■ Data for review
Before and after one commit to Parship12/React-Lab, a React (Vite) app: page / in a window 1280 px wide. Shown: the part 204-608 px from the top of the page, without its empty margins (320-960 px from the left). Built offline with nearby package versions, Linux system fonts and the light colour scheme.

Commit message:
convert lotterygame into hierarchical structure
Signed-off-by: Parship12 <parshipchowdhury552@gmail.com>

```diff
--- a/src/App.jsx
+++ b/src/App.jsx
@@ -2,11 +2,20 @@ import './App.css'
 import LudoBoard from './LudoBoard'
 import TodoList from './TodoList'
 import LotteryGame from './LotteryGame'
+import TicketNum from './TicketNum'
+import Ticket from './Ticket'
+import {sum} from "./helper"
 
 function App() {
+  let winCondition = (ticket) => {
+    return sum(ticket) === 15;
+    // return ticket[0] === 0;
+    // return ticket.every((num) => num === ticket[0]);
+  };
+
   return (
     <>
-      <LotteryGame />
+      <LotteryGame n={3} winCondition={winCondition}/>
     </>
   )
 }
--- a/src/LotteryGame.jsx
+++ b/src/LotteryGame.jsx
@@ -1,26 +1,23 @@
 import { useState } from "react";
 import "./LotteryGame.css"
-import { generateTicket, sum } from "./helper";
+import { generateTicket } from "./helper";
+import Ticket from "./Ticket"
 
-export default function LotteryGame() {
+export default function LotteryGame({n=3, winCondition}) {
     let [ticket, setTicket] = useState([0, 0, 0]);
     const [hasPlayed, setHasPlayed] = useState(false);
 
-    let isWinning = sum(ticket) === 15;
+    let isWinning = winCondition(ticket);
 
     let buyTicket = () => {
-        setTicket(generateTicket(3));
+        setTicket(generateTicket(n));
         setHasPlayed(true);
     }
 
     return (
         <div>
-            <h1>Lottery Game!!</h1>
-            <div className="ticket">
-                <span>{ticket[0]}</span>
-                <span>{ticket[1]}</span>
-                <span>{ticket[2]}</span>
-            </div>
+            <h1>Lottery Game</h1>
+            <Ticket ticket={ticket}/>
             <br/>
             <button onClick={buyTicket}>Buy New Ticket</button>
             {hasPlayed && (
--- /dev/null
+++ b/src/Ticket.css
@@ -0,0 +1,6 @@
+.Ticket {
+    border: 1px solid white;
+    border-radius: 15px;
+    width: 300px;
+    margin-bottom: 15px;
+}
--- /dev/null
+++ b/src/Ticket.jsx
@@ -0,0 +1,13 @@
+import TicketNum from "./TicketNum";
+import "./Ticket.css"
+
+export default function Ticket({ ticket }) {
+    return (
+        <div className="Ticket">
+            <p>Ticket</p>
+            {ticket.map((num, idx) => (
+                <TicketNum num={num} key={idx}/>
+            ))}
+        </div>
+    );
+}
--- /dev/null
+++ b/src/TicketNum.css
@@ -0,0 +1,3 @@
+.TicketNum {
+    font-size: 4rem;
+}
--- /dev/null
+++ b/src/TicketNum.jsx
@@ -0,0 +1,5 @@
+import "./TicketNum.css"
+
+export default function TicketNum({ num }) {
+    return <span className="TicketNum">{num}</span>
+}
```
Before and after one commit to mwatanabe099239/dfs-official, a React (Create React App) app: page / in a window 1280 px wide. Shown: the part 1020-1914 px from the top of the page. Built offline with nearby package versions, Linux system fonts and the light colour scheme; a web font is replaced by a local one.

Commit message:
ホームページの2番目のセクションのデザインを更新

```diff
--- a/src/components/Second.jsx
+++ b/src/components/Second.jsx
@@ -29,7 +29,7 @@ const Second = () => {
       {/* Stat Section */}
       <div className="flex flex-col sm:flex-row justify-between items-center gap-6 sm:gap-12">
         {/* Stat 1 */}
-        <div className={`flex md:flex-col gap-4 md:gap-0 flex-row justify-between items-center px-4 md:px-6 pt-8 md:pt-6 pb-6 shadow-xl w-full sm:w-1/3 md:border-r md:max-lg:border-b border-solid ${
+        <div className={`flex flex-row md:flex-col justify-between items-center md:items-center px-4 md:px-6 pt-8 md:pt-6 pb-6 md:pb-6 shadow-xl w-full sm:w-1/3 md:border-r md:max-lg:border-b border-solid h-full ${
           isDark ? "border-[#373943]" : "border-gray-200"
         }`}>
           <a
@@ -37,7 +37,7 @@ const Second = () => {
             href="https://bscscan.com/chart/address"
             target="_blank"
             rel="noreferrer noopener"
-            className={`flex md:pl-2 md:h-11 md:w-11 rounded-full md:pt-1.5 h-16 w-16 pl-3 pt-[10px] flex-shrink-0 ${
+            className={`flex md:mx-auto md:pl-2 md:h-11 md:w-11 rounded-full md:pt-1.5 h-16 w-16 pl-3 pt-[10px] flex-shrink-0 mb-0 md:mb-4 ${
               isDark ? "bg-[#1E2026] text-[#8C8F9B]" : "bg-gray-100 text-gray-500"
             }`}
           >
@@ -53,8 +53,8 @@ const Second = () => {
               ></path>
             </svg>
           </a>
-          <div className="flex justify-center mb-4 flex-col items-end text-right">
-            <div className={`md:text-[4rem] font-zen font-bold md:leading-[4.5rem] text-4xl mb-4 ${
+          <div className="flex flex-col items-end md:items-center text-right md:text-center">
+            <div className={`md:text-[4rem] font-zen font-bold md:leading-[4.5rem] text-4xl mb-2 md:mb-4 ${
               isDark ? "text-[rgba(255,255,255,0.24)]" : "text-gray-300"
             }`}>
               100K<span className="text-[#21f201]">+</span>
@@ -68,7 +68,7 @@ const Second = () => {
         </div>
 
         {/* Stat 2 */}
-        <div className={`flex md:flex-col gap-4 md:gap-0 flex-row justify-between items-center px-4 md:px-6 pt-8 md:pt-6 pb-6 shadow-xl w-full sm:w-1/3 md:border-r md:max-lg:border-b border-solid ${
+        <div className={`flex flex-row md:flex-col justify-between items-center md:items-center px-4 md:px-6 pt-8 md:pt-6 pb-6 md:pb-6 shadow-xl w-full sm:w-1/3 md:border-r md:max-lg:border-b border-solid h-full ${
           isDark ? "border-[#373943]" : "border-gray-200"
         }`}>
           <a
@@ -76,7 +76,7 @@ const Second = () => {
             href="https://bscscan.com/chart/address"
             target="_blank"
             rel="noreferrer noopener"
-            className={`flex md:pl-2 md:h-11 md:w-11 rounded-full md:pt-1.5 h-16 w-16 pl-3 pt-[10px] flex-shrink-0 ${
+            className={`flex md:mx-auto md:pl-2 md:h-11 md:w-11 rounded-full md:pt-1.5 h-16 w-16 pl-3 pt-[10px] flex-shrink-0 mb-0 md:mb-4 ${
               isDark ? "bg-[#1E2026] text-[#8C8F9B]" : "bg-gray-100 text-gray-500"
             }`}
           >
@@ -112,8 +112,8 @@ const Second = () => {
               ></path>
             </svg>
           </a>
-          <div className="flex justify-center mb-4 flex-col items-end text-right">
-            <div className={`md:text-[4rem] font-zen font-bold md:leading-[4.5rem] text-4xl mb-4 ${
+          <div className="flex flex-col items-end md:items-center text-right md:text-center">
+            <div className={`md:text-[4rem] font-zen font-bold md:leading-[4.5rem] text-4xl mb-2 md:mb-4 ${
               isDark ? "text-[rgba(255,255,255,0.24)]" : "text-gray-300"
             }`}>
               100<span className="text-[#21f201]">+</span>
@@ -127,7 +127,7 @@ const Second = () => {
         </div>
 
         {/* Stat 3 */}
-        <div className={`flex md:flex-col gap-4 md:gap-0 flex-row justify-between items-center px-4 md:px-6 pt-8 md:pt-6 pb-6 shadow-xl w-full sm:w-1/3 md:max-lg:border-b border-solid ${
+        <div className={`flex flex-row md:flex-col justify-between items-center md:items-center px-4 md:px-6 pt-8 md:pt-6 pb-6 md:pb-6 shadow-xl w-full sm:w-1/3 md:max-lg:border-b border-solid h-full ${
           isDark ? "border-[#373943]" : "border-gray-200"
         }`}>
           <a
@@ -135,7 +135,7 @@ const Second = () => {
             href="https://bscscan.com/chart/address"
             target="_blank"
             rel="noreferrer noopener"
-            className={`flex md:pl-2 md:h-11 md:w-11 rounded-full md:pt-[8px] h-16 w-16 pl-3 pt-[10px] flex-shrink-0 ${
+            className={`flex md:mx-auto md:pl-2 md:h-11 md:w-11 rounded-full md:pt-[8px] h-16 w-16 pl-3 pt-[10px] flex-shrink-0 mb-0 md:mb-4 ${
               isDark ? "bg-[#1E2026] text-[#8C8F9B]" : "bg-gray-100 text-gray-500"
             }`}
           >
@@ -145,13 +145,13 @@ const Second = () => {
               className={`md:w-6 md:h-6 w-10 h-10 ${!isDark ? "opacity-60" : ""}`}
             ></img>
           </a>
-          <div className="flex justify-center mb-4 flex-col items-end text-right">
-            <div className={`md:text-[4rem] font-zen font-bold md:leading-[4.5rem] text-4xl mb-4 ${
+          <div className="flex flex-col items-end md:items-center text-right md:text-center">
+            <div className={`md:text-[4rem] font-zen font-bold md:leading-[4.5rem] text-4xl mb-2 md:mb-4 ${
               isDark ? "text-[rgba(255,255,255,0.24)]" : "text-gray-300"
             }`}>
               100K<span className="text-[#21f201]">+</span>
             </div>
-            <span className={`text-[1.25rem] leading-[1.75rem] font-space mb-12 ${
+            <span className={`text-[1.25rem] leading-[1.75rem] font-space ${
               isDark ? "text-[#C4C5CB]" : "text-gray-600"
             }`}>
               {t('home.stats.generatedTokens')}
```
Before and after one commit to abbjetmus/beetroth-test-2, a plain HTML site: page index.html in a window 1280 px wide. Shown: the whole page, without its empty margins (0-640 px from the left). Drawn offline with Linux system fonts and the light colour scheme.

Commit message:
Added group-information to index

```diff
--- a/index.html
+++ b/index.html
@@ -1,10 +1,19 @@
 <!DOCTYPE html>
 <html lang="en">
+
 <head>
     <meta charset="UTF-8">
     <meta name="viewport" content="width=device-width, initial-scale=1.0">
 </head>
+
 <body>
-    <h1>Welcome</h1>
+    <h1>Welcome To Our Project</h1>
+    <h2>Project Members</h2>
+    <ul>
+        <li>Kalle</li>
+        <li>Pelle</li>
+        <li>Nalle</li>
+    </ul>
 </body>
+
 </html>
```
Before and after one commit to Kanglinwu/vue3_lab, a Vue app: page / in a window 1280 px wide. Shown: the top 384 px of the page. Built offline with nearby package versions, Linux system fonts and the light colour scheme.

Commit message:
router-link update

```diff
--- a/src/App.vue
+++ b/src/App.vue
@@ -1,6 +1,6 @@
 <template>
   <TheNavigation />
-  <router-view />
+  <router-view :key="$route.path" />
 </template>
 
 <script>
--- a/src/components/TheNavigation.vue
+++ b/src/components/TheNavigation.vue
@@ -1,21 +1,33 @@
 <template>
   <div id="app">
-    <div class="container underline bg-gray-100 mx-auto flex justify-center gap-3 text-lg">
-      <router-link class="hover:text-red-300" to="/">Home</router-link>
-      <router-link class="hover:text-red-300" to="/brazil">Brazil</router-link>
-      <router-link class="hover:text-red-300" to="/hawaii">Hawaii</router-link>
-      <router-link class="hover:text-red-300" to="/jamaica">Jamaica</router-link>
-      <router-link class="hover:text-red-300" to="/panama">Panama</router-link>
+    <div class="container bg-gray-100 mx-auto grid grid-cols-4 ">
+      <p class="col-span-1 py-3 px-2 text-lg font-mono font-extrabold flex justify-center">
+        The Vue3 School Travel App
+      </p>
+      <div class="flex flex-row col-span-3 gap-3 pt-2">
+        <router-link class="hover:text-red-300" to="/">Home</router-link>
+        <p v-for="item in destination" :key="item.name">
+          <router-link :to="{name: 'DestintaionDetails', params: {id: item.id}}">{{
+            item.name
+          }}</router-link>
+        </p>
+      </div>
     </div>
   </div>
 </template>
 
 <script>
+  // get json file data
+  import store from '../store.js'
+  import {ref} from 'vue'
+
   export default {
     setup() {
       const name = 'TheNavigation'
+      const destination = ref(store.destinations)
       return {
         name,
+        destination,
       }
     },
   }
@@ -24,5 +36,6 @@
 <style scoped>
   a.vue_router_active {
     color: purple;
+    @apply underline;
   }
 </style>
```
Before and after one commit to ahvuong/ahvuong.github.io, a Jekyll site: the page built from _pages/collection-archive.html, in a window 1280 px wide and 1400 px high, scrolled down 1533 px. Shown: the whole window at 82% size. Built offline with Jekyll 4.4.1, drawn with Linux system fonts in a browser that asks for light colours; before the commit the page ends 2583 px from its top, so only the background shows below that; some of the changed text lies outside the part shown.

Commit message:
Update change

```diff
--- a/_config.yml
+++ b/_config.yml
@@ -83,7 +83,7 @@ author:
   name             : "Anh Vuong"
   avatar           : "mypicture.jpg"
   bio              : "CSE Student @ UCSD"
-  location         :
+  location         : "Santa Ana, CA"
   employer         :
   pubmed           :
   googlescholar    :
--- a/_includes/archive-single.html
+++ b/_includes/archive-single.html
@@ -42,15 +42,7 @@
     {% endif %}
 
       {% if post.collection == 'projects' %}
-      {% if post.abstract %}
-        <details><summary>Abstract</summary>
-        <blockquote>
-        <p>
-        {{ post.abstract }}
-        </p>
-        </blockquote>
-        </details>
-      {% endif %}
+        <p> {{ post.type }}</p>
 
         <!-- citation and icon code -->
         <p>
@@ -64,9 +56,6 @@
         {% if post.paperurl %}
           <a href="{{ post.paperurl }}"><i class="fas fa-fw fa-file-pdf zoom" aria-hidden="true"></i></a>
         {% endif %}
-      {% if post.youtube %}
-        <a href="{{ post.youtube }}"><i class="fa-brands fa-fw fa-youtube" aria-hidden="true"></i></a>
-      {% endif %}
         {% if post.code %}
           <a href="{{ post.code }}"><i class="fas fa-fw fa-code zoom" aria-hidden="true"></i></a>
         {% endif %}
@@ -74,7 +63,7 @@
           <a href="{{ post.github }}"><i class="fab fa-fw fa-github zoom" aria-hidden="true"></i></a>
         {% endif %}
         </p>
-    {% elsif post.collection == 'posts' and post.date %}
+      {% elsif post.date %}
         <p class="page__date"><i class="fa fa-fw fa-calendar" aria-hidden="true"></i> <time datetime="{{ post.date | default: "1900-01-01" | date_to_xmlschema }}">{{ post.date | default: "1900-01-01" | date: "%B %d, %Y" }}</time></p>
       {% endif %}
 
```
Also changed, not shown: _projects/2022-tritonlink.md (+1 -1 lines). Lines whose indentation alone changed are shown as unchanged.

■ Task requirements
In the records above, some lines hold the word "Second"; copy each such line.

■ Answer space
--- a/src/components/Second.jsx
+++ b/src/components/Second.jsx
@@ -29,7 +29,7 @@ const Second = () => {
@@ -37,7 +37,7 @@ const Second = () => {
@@ -53,8 +53,8 @@ const Second = () => {
@@ -68,7 +68,7 @@ const Second = () => {
@@ -76,7 +76,7 @@ const Second = () => {
@@ -112,8 +112,8 @@ const Second = () => {
@@ -127,7 +127,7 @@ const Second = () => {
@@ -135,7 +135,7 @@ const Second = () => {
@@ -145,13 +145,13 @@ const Second = () => {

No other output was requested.